> _Task directions_
Below are records that should be duplicated exactly, with no image retained.

> _Exercise data_
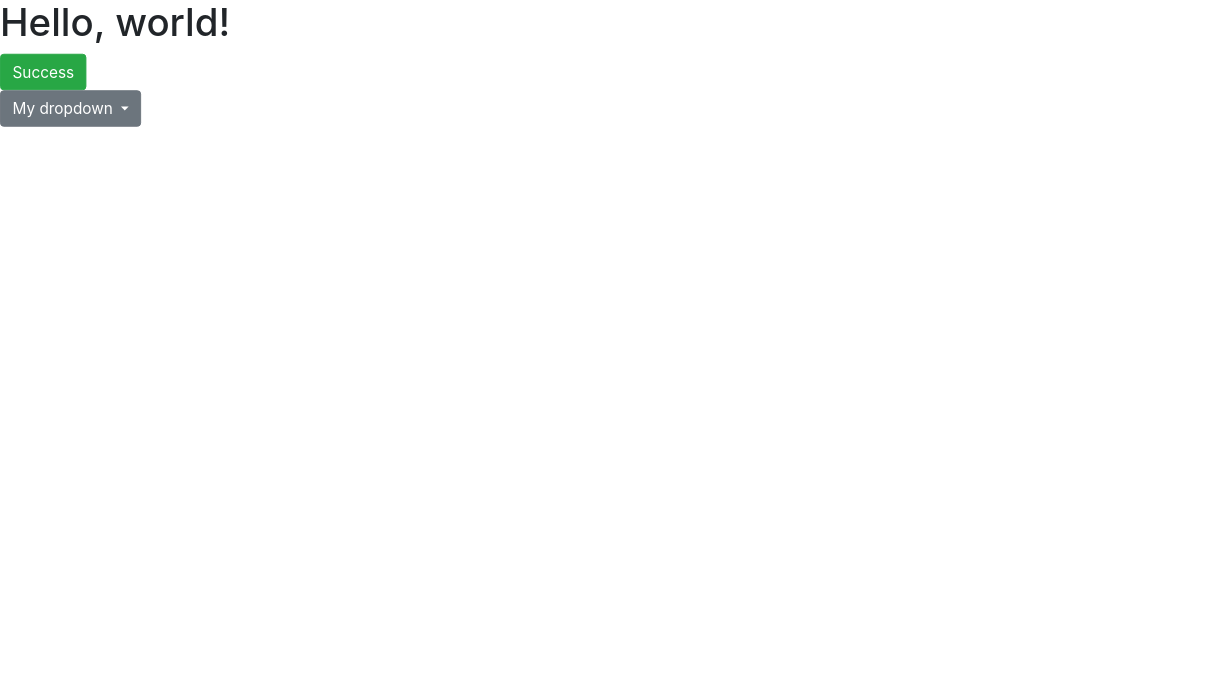
Repository: hyeyeonjung/YONI
Page: 2.html
The author's editor kept a record of every edit. The page is drawn from the files as they stood at one moment, then again after the next edit.
The browser window is 1280 px wide. The pictures show the whole page, at 96% of full size.

Above is the page before.

### 2.html
<!DOCTYPE html>
<html lang="en">
<head>
    <meta charset="UTF-8">
    <meta name="viewport" content="width=, initial-scale=1.0">
    <meta http-equiv="X-UA-Compatible" content="ie=edge">
    <title>Document</title>
</head>
<body>
    <link rel="stylesheet" href="https://stackpath.bootstrapcdn.com/bootstrap/4.5.0/css/bootstrap.min.css" integrity="sha384-9aIt2nRpC12Uk9gS9baDl411NQApFmC26EwAOH8WgZl5MYYxFfc+NcPb1dKGj7Sk" crossorigin="anonymous">

    <title>Hello, world!</title>
  </head>
  <body>
    <h1>Hello, world!</h1>
    <button type="button" class="btn btn-success">Success</button>
        <div class="dropdown">
      <button class="btn btn-secondary dropdown-toggle" type="button" id="dropdownMenuButton" data-toggle="dropdown" aria-haspopup="true" aria-expanded="false">
        My dropdown
      </button>
      <div class="dropdown-menu" aria-labelledby="dropdownMenuButton">
        <a class="dropdown-item" href="#">one</a>
        <a class="dropdown-item" href="#">two</a>
        <a class="dropdown-item anything" href="#">three</a>
      </div>
    </div>
    <!-- Optional JavaScript -->
    <!-- jQuery first, then Popper.js, then Bootstrap JS -->
    <script src="https://code.jquery.com/jquery-3.5.1.slim.min.js" integrity="sha384-DfXdz2htPH0lsSSs5nCTpuj/zy4C+OGpamoFVy38MVBnE+IbbVYUew+OrCXaRkfj" crossorigin="anonymous"></script>
    <script src="https://cdn.jsdelivr.net/npm/popper.js@1.16.0/dist/umd/popper.min.js" integrity="sha384-Q6E9RHvbIyZFJoft+2mJbHaEWldlvI9IOYy5n3zV9zzTtmI3UksdQRVvoxMfooAo" crossorigin="anonymous"></script>
    <script src="https://stackpath.bootstrapcdn.com/bootstrap/4.5.0/js/bootstrap.min.js" integrity="sha384-OgVRvuATP1z7JjHLkuOU7Xw704+h835Lr+6QL9UvYjZE3Ipu6Tp75j7Bh/kR0JKI" crossorigin="anonymous"></script>
  </body>
</html>
</body>
</html>

### test.css
h1{
    background-color:black;
    color: white;
}

p{
    font-weight:bold;
    font-size:5rem;
}

h1{
  color:green;
}

.red-color{
    color:red;
}

#myid{
    color:yellow;
}

@media(max-width:768px){
    body{
        background:orange;
    }
}

div{
    border:1px solid black;
    display:inline-block;
    width:70px;
    height:50px;
    padding:10px 20px;
    margin:10px;
    box-sizing:border-box;
    font-size:0.5rem;
    text-align:center;

}

#box3{
    width:50px;
    height:50px;
    border-radius:5px;
    position:absolute;
    left:10px;
    top:10px;
}

#box2{
    position:relative;
}

html,
body{
    min-height:1000px;
}


.anything
{
     color:red;
     font-size:2rem;
}

After the next edit:
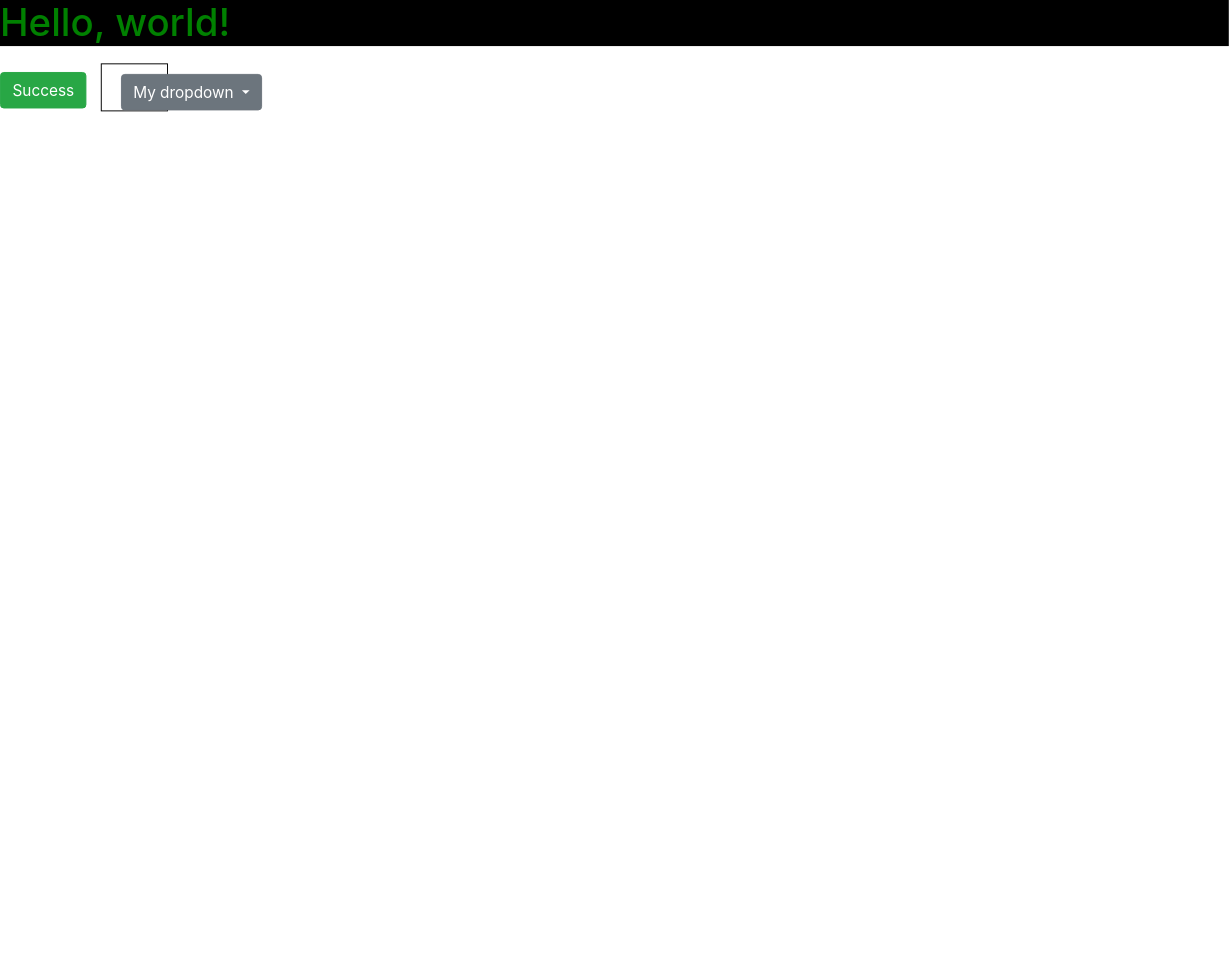
The edit:
--- a/2.html
+++ b/2.html
@@ -8,7 +8,7 @@
 </head>
 <body>
     <link rel="stylesheet" href="https://stackpath.bootstrapcdn.com/bootstrap/4.5.0/css/bootstrap.min.css" integrity="sha384-9aIt2nRpC12Uk9gS9baDl411NQApFmC26EwAOH8WgZl5MYYxFfc+NcPb1dKGj7Sk" crossorigin="anonymous">
-
+    <link rel="stylesheet" href="test.css" type="text/css" />
     <title>Hello, world!</title>
   </head>
   <body>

> _Expected output_
Repository: hyeyeonjung/YONI
Page: 2.html
The author's editor kept a record of every edit. The page is drawn from the files as they stood at one moment, then again after the next edit.
The browser window is 1280 px wide. The pictures show the whole page, at 96% of full size.

Above is the page before.

### 2.html
<!DOCTYPE html>
<html lang="en">
<head>
    <meta charset="UTF-8">
    <meta name="viewport" content="width=, initial-scale=1.0">
    <meta http-equiv="X-UA-Compatible" content="ie=edge">
    <title>Document</title>
</head>
<body>
    <link rel="stylesheet" href="https://stackpath.bootstrapcdn.com/bootstrap/4.5.0/css/bootstrap.min.css" integrity="sha384-9aIt2nRpC12Uk9gS9baDl411NQApFmC26EwAOH8WgZl5MYYxFfc+NcPb1dKGj7Sk" crossorigin="anonymous">

    <title>Hello, world!</title>
  </head>
  <body>
    <h1>Hello, world!</h1>
    <button type="button" class="btn btn-success">Success</button>
        <div class="dropdown">
      <button class="btn btn-secondary dropdown-toggle" type="button" id="dropdownMenuButton" data-toggle="dropdown" aria-haspopup="true" aria-expanded="false">
        My dropdown
      </button>
      <div class="dropdown-menu" aria-labelledby="dropdownMenuButton">
        <a class="dropdown-item" href="#">one</a>
        <a class="dropdown-item" href="#">two</a>
        <a class="dropdown-item anything" href="#">three</a>
      </div>
    </div>
    <!-- Optional JavaScript -->
    <!-- jQuery first, then Popper.js, then Bootstrap JS -->
    <script src="https://code.jquery.com/jquery-3.5.1.slim.min.js" integrity="sha384-DfXdz2htPH0lsSSs5nCTpuj/zy4C+OGpamoFVy38MVBnE+IbbVYUew+OrCXaRkfj" crossorigin="anonymous"></script>
    <script src="https://cdn.jsdelivr.net/npm/popper.js@1.16.0/dist/umd/popper.min.js" integrity="sha384-Q6E9RHvbIyZFJoft+2mJbHaEWldlvI9IOYy5n3zV9zzTtmI3UksdQRVvoxMfooAo" crossorigin="anonymous"></script>
    <script src="https://stackpath.bootstrapcdn.com/bootstrap/4.5.0/js/bootstrap.min.js" integrity="sha384-OgVRvuATP1z7JjHLkuOU7Xw704+h835Lr+6QL9UvYjZE3Ipu6Tp75j7Bh/kR0JKI" crossorigin="anonymous"></script>
  </body>
</html>
</body>
</html>

### test.css
h1{
    background-color:black;
    color: white;
}

p{
    font-weight:bold;
    font-size:5rem;
}

h1{
  color:green;
}

.red-color{
    color:red;
}

#myid{
    color:yellow;
}

@media(max-width:768px){
    body{
        background:orange;
    }
}

div{
    border:1px solid black;
    display:inline-block;
    width:70px;
    height:50px;
    padding:10px 20px;
    margin:10px;
    box-sizing:border-box;
    font-size:0.5rem;
    text-align:center;

}

#box3{
    width:50px;
    height:50px;
    border-radius:5px;
    position:absolute;
    left:10px;
    top:10px;
}

#box2{
    position:relative;
}

html,
body{
    min-height:1000px;
}


.anything
{
     color:red;
     font-size:2rem;
}

After the next edit:
The edit:
--- a/2.html
+++ b/2.html
@@ -8,7 +8,7 @@
 </head>
 <body>
     <link rel="stylesheet" href="https://stackpath.bootstrapcdn.com/bootstrap/4.5.0/css/bootstrap.min.css" integrity="sha384-9aIt2nRpC12Uk9gS9baDl411NQApFmC26EwAOH8WgZl5MYYxFfc+NcPb1dKGj7Sk" crossorigin="anonymous">
-
+    <link rel="stylesheet" href="test.css" type="text/css" />
     <title>Hello, world!</title>
   </head>
   <body>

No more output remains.